*What you are asked to do*.
Pictures are to be left out, but please repeat each record exactly.

[Opening Supplied material section]

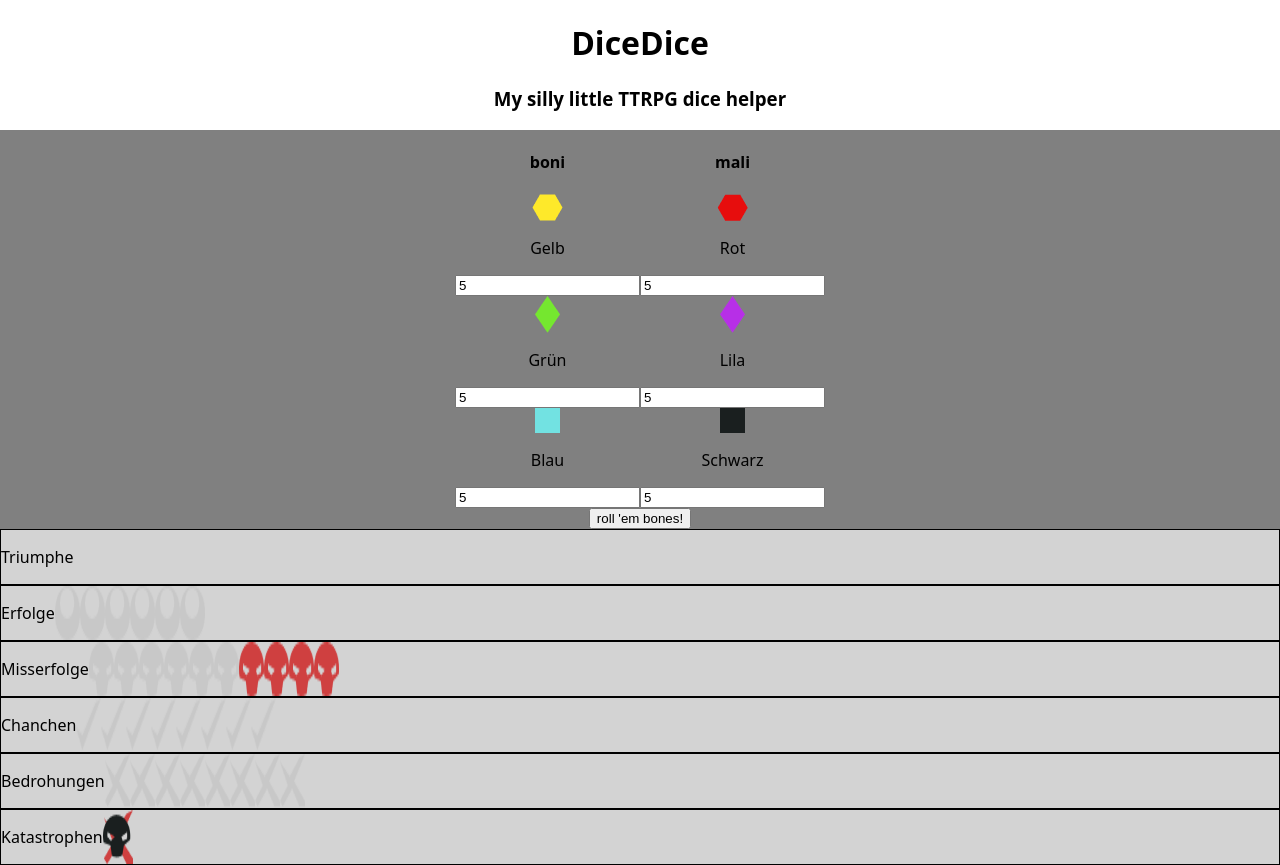
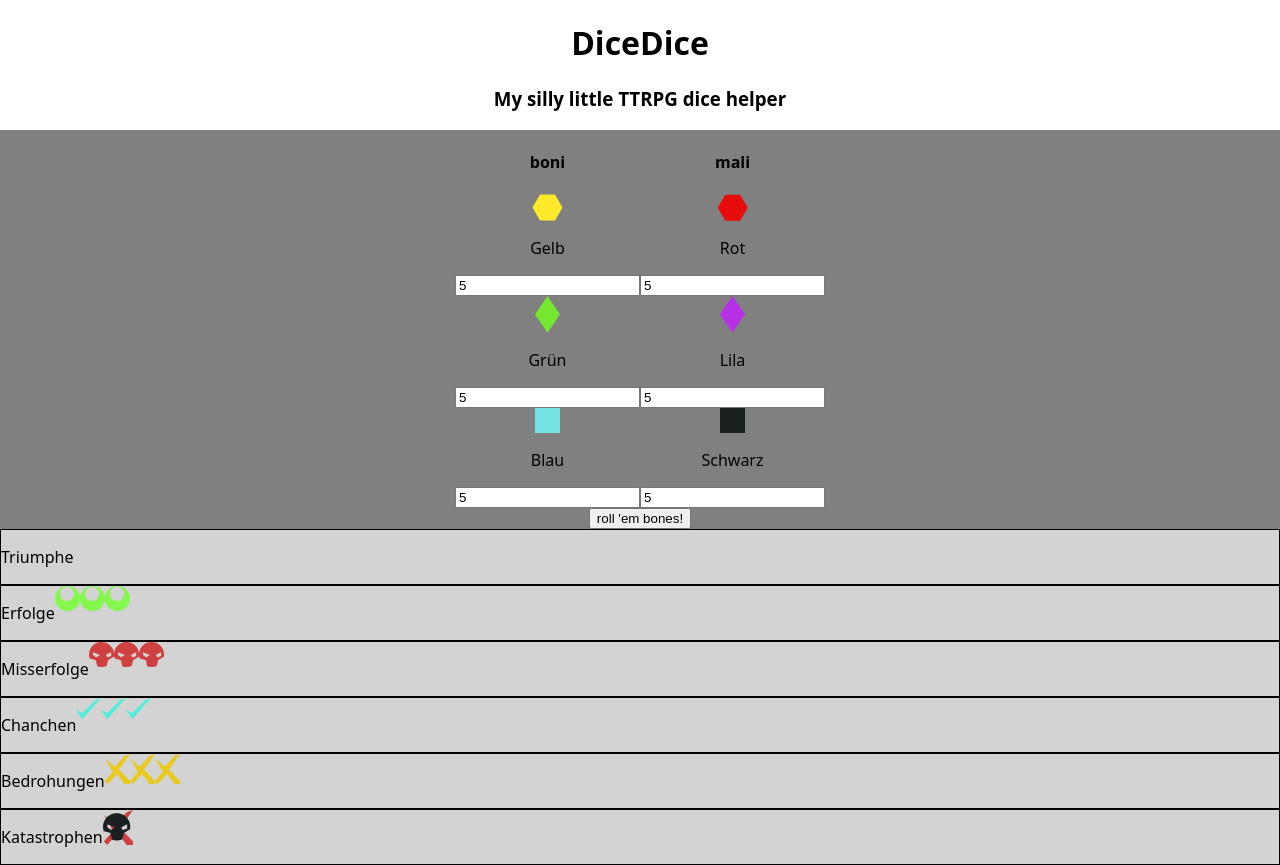
Before and after one commit to Timo-Thees/dicedice, a Next.js app: page / in a window 1280 px wide. Both pictures are taken after typing "5", "5", "5", "5", "5", "5" into the empty fields and a click on the button "roll 'em bones!". Built offline with nearby package versions, Linux system fonts and the light colour scheme.

Commit message:
added first animations

```diff
--- a/pages/genesysSystem.js
+++ b/pages/genesysSystem.js
@@ -1,4 +1,4 @@
-import styled from "styled-components"
+import styled, { keyframes } from "styled-components"
 import { useState, useEffect } from "react";
 
 export default function Genesys(){
@@ -159,8 +159,8 @@ export default function Genesys(){
             setDice({...dice, black: blackDiceRemaining});
             return;
         }
-        negateOpposites(advantage, setAdvantage, disadvantage, setDisadvantage);
-        negateOpposites(successes, setSuccesses, failure, setFailure);
+/*        negateOpposites(advantage, setAdvantage, disadvantage, setDisadvantage);
+        negateOpposites(successes, setSuccesses, failure, setFailure);*/
     }
 
     function getRandomInteger(min, max){
@@ -235,7 +235,9 @@ export default function Genesys(){
             <p>Triumphe</p>
             {triumphs.map(result => {
               {return(
-                    <img key={result.key} src="/triumph.png" alt="Triumph!" />
+                    <PositiveResult animationDelay={result.key} key={result.key}>
+                    <img src="/triumph.png" alt="Triumph!" />
+                    </PositiveResult>
                 )}
             })}
         </ResultsRow>
@@ -249,7 +251,9 @@ export default function Genesys(){
                 )
                 } else {
                 return(
-                    <img key={result.key} src="/erfolg.png" alt="Success" />
+                    <PositiveResult animationDelay={result.key} key={result.key}>
+                    <img src="/erfolg.png" alt="Success" />
+                    </PositiveResult>
                 )
                 }
             })}
@@ -264,7 +268,9 @@ export default function Genesys(){
                 )
                 } else {
                 return(
-                    <img key={result.key} src="/misserfolg.png" alt="Failure" />
+                    <PositiveResult animationDelay={result.key} key={result.key}>
+                    <img src="/misserfolg.png" alt="Failure" />
+                    </PositiveResult>
                 )
                 }
             })}
@@ -279,7 +285,9 @@ export default function Genesys(){
                 )
                 } else {
                 return(
-                    <img key={result.key} src="/chance.png" alt="Advantage" />
+                    <PositiveResult animationDelay={result.key} key={result.key}>
+                    <img src="/chance.png" alt="Advantage" />
+                    </PositiveResult>
                 )
                 }
             })}
@@ -294,7 +302,9 @@ export default function Genesys(){
                 )
                 } else {
                 return(
-                    <img key={result.key} src="/bedrohung.png" alt="disadvantae" />
+                    <PositiveResult animationDelay={result.key} key={result.key}>
+                    <img src="/bedrohung.png" alt="disadvantae" />
+                    </PositiveResult>
                 )
                 }
             })}
@@ -303,7 +313,9 @@ export default function Genesys(){
             <p>Katastrophen</p>
             {disaster.map(result => {
                 return(
-                    <img key={result.key} src="/katastrophe.png" alt="Disaster!" />
+                    <PositiveResult animationDelay={result.key} key={result.key}>
+                    <img src="/katastrophe.png" alt="Disaster!" />
+                    </PositiveResult>
                 )
             })}
         </ResultsRow>
@@ -344,3 +356,20 @@ border-color: black;
 display: flex;
 flex-direction: row;
 `
+const animatePositiveResult = keyframes`
+from {
+    opacity: 0.0;
+}
+to {
+    opacity: 1;
+}
+`
+const animateNegatedResult = keyframes`
+
+`
+
+const PositiveResult = styled.div`
+animation: ${animatePositiveResult} 0.3s ease-in;
+animation-delay: ${props => (props.animationDelay -1)* 1}s;
+animation-fill-mode: backwards;
+`
```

[Closing Supplied material section]

*Answer space*.
Before and after one commit to Timo-Thees/dicedice, a Next.js app: page / in a window 1280 px wide. Both pictures are taken after typing "5", "5", "5", "5", "5", "5" into the empty fields and a click on the button "roll 'em bones!". Built offline with nearby package versions, Linux system fonts and the light colour scheme.

Commit message:
added first animations

```diff
--- a/pages/genesysSystem.js
+++ b/pages/genesysSystem.js
@@ -1,4 +1,4 @@
-import styled from "styled-components"
+import styled, { keyframes } from "styled-components"
 import { useState, useEffect } from "react";
 
 export default function Genesys(){
@@ -159,8 +159,8 @@ export default function Genesys(){
             setDice({...dice, black: blackDiceRemaining});
             return;
         }
-        negateOpposites(advantage, setAdvantage, disadvantage, setDisadvantage);
-        negateOpposites(successes, setSuccesses, failure, setFailure);
+/*        negateOpposites(advantage, setAdvantage, disadvantage, setDisadvantage);
+        negateOpposites(successes, setSuccesses, failure, setFailure);*/
     }
 
     function getRandomInteger(min, max){
@@ -235,7 +235,9 @@ export default function Genesys(){
             <p>Triumphe</p>
             {triumphs.map(result => {
               {return(
-                    <img key={result.key} src="/triumph.png" alt="Triumph!" />
+                    <PositiveResult animationDelay={result.key} key={result.key}>
+                    <img src="/triumph.png" alt="Triumph!" />
+                    </PositiveResult>
                 )}
             })}
         </ResultsRow>
@@ -249,7 +251,9 @@ export default function Genesys(){
                 )
                 } else {
                 return(
-                    <img key={result.key} src="/erfolg.png" alt="Success" />
+                    <PositiveResult animationDelay={result.key} key={result.key}>
+                    <img src="/erfolg.png" alt="Success" />
+                    </PositiveResult>
                 )
                 }
             })}
@@ -264,7 +268,9 @@ export default function Genesys(){
                 )
                 } else {
                 return(
-                    <img key={result.key} src="/misserfolg.png" alt="Failure" />
+                    <PositiveResult animationDelay={result.key} key={result.key}>
+                    <img src="/misserfolg.png" alt="Failure" />
+                    </PositiveResult>
                 )
                 }
             })}
@@ -279,7 +285,9 @@ export default function Genesys(){
                 )
                 } else {
                 return(
-                    <img key={result.key} src="/chance.png" alt="Advantage" />
+                    <PositiveResult animationDelay={result.key} key={result.key}>
+                    <img src="/chance.png" alt="Advantage" />
+                    </PositiveResult>
                 )
                 }
             })}
@@ -294,7 +302,9 @@ export default function Genesys(){
                 )
                 } else {
                 return(
-                    <img key={result.key} src="/bedrohung.png" alt="disadvantae" />
+                    <PositiveResult animationDelay={result.key} key={result.key}>
+                    <img src="/bedrohung.png" alt="disadvantae" />
+                    </PositiveResult>
                 )
                 }
             })}
@@ -303,7 +313,9 @@ export default function Genesys(){
             <p>Katastrophen</p>
             {disaster.map(result => {
                 return(
-                    <img key={result.key} src="/katastrophe.png" alt="Disaster!" />
+                    <PositiveResult animationDelay={result.key} key={result.key}>
+                    <img src="/katastrophe.png" alt="Disaster!" />
+                    </PositiveResult>
                 )
             })}
         </ResultsRow>
@@ -344,3 +356,20 @@ border-color: black;
 display: flex;
 flex-direction: row;
 `
+const animatePositiveResult = keyframes`
+from {
+    opacity: 0.0;
+}
+to {
+    opacity: 1;
+}
+`
+const animateNegatedResult = keyframes`
+
+`
+
+const PositiveResult = styled.div`
+animation: ${animatePositiveResult} 0.3s ease-in;
+animation-delay: ${props => (props.animationDelay -1)* 1}s;
+animation-fill-mode: backwards;
+`
```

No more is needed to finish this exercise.